Schulte found an occasional ally in Councilman Paul Koretz and infrequently teamed with other members. But on major issues, such as tightening rent control and building the proposed civic center, he often provided the only opposition.
Schulte pointedly suggested that after five years, the council as a whole may have stalled.
"I think maybe it's time to recharge. We need some new blood and fresh ideas, and I mean that across the board," he said. "I fully agree that people should not serve too long, that it can become personally and politically disadvantageous."
Schulte is one of three council members whose terms expire this year. Councilwoman Helen Albert also has said she will not seek reelection. Councilman John Heilman, with whom Schulte frequently sparred over the years, has taken out candidacy papers for the April 10 election and is expected to run. The filing deadline is Feb. 1.
Ten others have taken out candidacy papers to date: Robert K. Davis, an east-side neighborhood activist; three city rent stabilization commissioners, Sal Guarriello, Babette Lang and Stephen Martin; Tom Larkin, neighborhood activist and leader of the campaign to defeat the civic center proposal; John C. (Jack) Reilly, a retired teacher; the Rev. John W. VonDouris, a minister and activist; Sybil Zaden, transportation commissioner, and two other residents, Joshua Morfin and John O'Brien.
Only VonDouris has filed to date.
All council members serve the city at large. In April's election, the three candidates with the most votes are elected.
Schulte is credited by many with pulling together the coalition of disgruntled east-side residents and previously inactive residents who successfully shot down the city's proposal to build a $23-million civic center in West Hollywood Park. He said he hopes the coalition will hold together without him.

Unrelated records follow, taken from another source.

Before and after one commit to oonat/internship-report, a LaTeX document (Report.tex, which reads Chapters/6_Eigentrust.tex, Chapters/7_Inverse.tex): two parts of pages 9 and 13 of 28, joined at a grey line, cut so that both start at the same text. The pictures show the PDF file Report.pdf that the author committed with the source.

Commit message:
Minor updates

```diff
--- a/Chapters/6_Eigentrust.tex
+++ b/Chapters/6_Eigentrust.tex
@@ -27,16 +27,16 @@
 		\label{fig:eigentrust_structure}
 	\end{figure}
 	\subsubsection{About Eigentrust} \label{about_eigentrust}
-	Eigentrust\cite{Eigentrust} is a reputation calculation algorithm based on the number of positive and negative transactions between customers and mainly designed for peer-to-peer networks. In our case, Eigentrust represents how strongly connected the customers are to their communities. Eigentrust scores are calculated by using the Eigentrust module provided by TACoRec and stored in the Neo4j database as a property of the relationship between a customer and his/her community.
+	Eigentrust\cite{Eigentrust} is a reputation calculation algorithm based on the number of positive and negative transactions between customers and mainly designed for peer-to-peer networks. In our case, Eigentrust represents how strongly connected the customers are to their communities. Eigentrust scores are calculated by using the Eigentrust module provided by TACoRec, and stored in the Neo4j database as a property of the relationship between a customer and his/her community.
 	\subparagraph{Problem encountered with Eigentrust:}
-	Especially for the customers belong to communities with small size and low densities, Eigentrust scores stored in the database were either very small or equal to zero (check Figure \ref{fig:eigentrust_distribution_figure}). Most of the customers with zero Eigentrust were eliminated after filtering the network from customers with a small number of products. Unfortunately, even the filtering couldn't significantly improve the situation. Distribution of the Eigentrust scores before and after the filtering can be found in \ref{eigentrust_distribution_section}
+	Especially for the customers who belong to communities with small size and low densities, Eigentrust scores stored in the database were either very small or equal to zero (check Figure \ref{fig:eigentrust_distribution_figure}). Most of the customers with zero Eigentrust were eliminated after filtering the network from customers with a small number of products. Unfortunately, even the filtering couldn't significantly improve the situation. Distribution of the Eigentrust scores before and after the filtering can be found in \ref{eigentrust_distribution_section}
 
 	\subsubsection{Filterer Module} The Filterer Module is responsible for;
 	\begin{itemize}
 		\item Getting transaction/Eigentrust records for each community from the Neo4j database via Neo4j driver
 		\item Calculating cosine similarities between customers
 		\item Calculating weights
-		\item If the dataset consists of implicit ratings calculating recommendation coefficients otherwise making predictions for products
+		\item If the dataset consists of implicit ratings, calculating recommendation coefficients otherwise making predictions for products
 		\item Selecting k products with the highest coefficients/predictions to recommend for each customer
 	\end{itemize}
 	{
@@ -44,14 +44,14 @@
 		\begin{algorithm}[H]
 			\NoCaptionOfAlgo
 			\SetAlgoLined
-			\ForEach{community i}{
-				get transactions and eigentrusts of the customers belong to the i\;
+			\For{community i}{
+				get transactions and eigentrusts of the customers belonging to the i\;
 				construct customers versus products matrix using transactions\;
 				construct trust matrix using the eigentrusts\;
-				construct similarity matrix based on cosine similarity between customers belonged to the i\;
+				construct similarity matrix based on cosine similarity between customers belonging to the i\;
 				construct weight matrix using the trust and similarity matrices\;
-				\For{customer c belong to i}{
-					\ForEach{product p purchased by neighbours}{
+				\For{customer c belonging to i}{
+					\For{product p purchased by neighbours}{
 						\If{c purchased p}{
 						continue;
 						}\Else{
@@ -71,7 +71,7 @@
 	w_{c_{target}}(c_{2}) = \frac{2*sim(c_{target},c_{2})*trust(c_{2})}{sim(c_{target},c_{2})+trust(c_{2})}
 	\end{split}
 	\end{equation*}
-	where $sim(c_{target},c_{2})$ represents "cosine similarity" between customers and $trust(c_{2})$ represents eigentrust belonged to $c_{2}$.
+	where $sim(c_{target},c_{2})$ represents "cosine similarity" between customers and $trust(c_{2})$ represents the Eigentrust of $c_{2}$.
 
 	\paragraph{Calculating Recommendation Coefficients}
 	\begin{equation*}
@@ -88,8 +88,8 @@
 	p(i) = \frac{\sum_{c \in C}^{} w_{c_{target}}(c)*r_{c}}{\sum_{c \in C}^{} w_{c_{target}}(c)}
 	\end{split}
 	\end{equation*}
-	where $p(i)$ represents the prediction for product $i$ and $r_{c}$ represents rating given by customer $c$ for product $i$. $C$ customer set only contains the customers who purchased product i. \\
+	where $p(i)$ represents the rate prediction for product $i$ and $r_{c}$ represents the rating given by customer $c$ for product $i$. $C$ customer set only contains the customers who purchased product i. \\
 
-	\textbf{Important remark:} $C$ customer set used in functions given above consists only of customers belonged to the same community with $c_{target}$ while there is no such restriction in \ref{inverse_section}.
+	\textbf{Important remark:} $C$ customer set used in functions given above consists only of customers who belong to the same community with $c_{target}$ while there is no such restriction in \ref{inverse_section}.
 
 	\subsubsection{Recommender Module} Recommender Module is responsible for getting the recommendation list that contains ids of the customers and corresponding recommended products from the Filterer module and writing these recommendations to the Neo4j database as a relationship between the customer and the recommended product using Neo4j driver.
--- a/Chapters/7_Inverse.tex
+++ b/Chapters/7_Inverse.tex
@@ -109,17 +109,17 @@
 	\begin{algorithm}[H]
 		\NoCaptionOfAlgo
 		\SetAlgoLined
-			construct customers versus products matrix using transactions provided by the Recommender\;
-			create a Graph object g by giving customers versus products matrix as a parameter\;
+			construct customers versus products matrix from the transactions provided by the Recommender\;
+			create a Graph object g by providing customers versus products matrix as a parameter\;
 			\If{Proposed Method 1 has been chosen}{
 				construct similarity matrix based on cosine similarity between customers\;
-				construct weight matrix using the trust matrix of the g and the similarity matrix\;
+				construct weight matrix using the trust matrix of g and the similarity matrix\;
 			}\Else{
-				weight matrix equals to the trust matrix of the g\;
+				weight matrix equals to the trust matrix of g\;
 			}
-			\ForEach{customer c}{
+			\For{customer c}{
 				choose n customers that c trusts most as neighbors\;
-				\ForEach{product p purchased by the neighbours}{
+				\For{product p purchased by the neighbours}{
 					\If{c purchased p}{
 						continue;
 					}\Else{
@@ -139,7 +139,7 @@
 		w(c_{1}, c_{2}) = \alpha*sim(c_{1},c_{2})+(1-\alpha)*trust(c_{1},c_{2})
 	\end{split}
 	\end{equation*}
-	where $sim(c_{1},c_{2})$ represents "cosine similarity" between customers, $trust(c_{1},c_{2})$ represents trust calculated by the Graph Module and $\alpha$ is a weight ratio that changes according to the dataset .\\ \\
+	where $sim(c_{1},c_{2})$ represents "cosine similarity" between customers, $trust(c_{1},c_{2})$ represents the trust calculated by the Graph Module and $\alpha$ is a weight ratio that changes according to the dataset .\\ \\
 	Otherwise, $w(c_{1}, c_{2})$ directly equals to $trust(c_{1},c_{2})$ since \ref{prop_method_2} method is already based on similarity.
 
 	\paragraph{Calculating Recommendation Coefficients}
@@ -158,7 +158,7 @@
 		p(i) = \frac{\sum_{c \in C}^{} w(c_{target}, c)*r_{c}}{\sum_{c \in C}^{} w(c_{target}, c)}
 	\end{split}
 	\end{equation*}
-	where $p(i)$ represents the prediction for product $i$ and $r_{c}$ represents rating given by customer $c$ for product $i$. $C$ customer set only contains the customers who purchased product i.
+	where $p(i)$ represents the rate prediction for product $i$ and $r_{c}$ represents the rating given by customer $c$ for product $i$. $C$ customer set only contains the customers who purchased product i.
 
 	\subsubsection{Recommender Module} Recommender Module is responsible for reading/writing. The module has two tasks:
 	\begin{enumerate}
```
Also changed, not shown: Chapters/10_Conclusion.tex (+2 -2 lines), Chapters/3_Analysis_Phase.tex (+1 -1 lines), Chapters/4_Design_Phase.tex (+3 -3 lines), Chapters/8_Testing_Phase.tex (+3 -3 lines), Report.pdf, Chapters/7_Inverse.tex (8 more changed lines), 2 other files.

"That was the hardest part of my decision. I know people involved in the initiative campaigns, and those who felt they had been underrepresented thought they had a chance to change things," Schulte said. "They would have had an incumbent to be part of a team, and that is not going to be there now. . . . But what we have going for us as a coalition, we still have."
Even if Martin, whom Schulte has said he will support, wins a seat, Coalition for Economic Survival candidates are likely to take the other two, Schulte said. He also acknowledged that without another strong dissenting candidate to form a slate with Martin, coalition candidates could take all three seats, giving it all five seats on the council.
"Our opportunity to win two seats could be blown by not having two strong candidates," he said.
The Coalition for Economic Survival is expected to vote on endorsements this week. Heilman and Lang are widely expected to be on the slate, with one other candidate.
Schulte said he expects candidates supported by the Coalition for Economic Survival to focus again on rent control. In two post-cityhood council elections, the group has successfully elected candidates on rent-control oriented platforms.
West Hollywood has one of the most stringent rent-control ordinances in the state, and Schulte said recent laws enacted by the council that impose new restrictions on landlords serve as evidence that rent control is not threatened in the city.
"Every candidate understands that it continues to be an important issue. It should not be used to stir people up, because that is a charade. A lot of people see that there are multiple issues at stake in this election, including neighborhood preservation, concern over development and public safety," Schulte said.
One of two acknowledged gay council members in West Hollywood, Schulte also expressed concern that the new council have strong gay advocates. While in office, he actively pursued a number of issues concerning gays and helped to create a Public Safety Commission to monitor complaints of anti-gay behavior by sheriff's deputies. He has criticized the city's marketing corporation for ignoring the city's gays and lesbians, who make up an estimated 35% of the population.
But Schulte warned against electing "token gays."
"I don't think having gay people on the council is the same as having a strong gay voice," he said.